The Great Flood of September 2014 will be remembered for the unprecedented, widespread destruction of lives, property and infrastructure, and the disruption of commerce, and normal life. No one was spared, not the higher-ups in government, not the visiting foreign tourists, not the rich and well-connected, and neither the Indian Armed Forces, who found themselves marooned in their camps. Elsewhere in the world, natural disasters bring out the worst in people. A similar deluge in New Orleans, USA, in 2005 caused by Hurricane Katrina saw violence break out as people started looting shops and businesses. Law-enforcement agencies were more involved in maintaining a semblance of law and order, and the absent Louisiana National Guard, most of which was deputed in Iraq, found the going tough when relief and rescue began. Natural disasters in under-developed and developing countries are often followed by food riots, scuffles, and fights over relief material and distribution. Not so in Kashmir.

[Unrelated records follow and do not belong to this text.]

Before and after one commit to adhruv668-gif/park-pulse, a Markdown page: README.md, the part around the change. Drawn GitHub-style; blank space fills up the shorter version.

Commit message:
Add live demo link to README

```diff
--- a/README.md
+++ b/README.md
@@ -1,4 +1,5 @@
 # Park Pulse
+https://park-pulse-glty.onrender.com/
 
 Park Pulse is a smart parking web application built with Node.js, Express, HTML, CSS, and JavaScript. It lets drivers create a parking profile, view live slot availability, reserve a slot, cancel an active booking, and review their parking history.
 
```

The flood was to bring out the best in Kashmiris.
The Indian government and its proxies have spared no effort to prevent a sense of ‘nationhood’ from taking root among Kashmiris. Divisions on the lines of domicile (Shaharuk vs Gaamuk), religion (Sunni vs Shia, Barelvi vs Deobandi, Salafi vs Hanafi), political affiliation, (Sher vs Bakra, NC vs PDP, Hurriyat vs Hurriyat), have been developed and have been exploited over the years. Manipulative agencies have played one card or the other at every decisive moment in recent Kashmiri history, such that a unifying Kashmiri voice was never heard. Until the floods.
When they hit, Kashmir became one.

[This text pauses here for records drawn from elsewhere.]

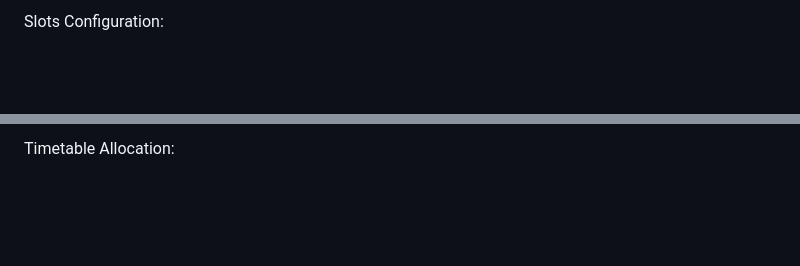
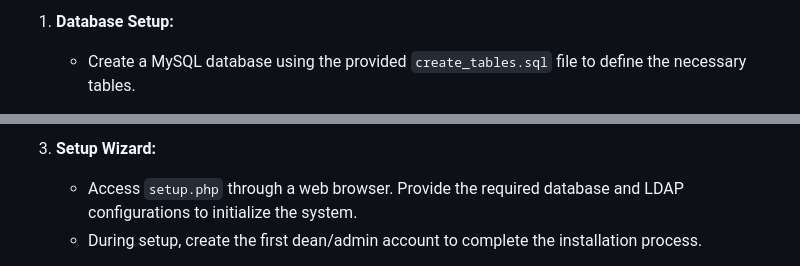
Before and after one commit to MAGESH-K21/Automating-Timetable-Generation-with-Conflict-Resolution-Algorithms-for-Educational-Institutes, a Markdown page: README.md, 2 parts joined by grey strips. Rendered like a GitHub page; blank space fills up the shorter version.

```diff
--- a/README.md
+++ b/README.md
@@ -29,3 +20,4 @@ User management:
 
-Slots Configuration:
+1. **Database Setup:**
+   - Create a MySQL database using the provided `create_tables.sql` file to define the necessary tables.
 
@@ -33,3 +26,5 @@ Slots Configuration:
 
-Timetable Allocation:
+3. **Setup Wizard:**
+   - Access `setup.php` through a web browser. Provide the required database and LDAP configurations to initialize the system.
+   - During setup, create the first dean/admin account to complete the installation process.
 
```
Also changed, not shown: other parts of README.md (+28 -178 lines).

According to a good friend, Kashmiris ran a state when there was none. And they did a much better job of it than most.
No one was left behind to die of hunger or thirst or absence of medical care. Boats were brought in from other parts of Kashmir, from outside Kashmir, and some were improvised. Kashmiri Youth, otherwise known in India for their ‘violent stone-pelting’ suddenly were risking their lives for other people. They rescued all, labourer and businessman, rich and poor, young and old. The boys left no one behind. Boys in neighbourhoods, after rescuing their own families, went back again and again, to rescue others. Entire neighbourhoods of thousands of people were emptied of their residents in a few hours. Whether in Pampore or Srinagar, the story was the same. Boys, some of whom were victims of torture and abuse by the Armed Forces and the Police, went out and saved as many as they could. The same boys who were booked under the lawless law, the PSA, were now recognised for what they really were, Public Safety Agents. An ordinary nation does not do that. Only an extra-ordinary one does.

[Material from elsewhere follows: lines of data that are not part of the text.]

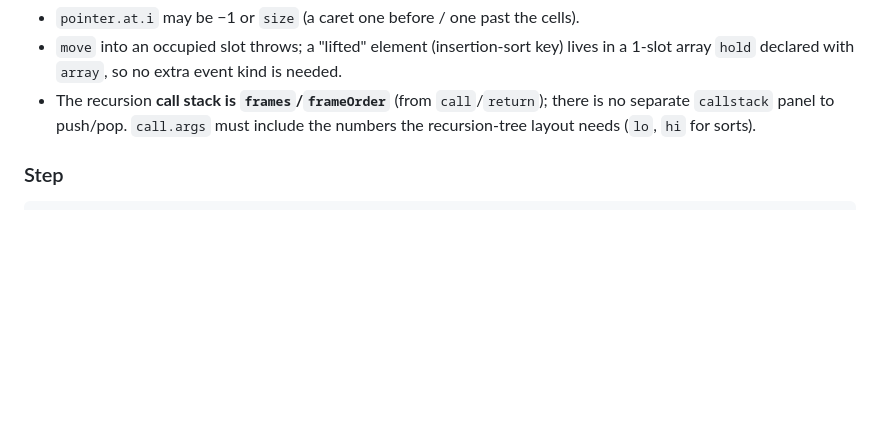
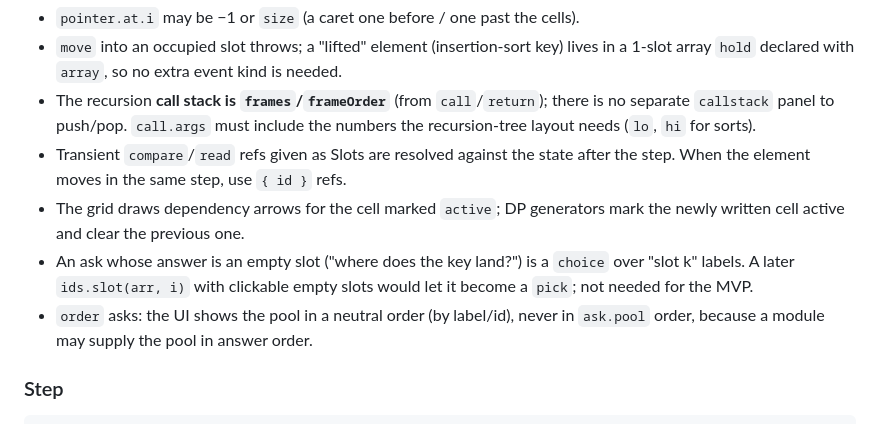
Before and after one commit to Mr-Ankitpandey/DryRun, a Markdown page: docs/ARCHITECTURE.md, the part around the change. Rendered like a GitHub page; blank space fills up the shorter version.

```diff
--- a/docs/ARCHITECTURE.md
+++ b/docs/ARCHITECTURE.md
@@ -95,6 +95,15 @@ Notes that the code enforces (src/engine/reducer.ts):
 - The recursion **call stack is `frames`/`frameOrder`** (from `call`/`return`); there is
   no separate `callstack` panel to push/pop. `call.args` must include the numbers the
   recursion-tree layout needs (`lo`, `hi` for sorts).
+- Transient `compare`/`read` refs given as Slots are resolved against the state
+  after the step. When the element moves in the same step, use `{ id }` refs.
+- The grid draws dependency arrows for the cell marked `active`; DP generators mark
+  the newly written cell active and clear the previous one.
+- An ask whose answer is an empty slot ("where does the key land?") is a `choice`
+  over "slot k" labels. A later `ids.slot(arr, i)` with clickable empty slots would
+  let it become a `pick`; not needed for the MVP.
+- `order` asks: the UI shows the pool in a neutral order (by label/id), never in
+  `ask.pool` order, because a module may supply the pool in answer order.
 
 ### Step
 
```
Also changed, not shown: docs/DESIGN.md (+2 -1 lines), docs/PLAN.md (+5 -0 lines).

Kashmiris who could not help on the ground started helping from wherever they were. Special prayers were held in Mumbai mosques for Kashmir, a Delhi-based lawyer walked up to a relief collection point in Delhi and gave his life’s savings to the effort, a Bangalore-based Social Media Professional would establish contact with various agencies and begin relief effort a few hours after the floods hit Srinagar, a Mumbai-based actor would travel to Srinagar to participate in rescue operations, a New York-based writer would travel to save his parents, then stay back and help with the effort. An ordinary nation does not do that.
Displaced Kashmiris too would not sit back and relax. Doctors quickly networked and set up relief camps for the displaced wherever they were. A private nursing home on the Srinagar by-pass would open its doors for all patients, performing surgeries free of cost, despite the fact that its owner had lost his own home. Neighbours, who otherwise slugged it out on trifles, set up kitchens on the first floors of their flooded homes for all who could access them. Sikhs were living in mosques, Hindus in dargahs and Muslims in Gurdwaras. Overnight, Kashmir had become one. No ordinary nation does that. This was not cricket.
And in the backdrop was a gigantic finger pointing in the direction of New Delhi. When Kashmir called, Kashmiris responded. Besides running a state when there was none, Kashmiris amply proved that without the negative, divisive influence of New Delhi and its proxies in Kashmir, they can do a great job of looking after themselves.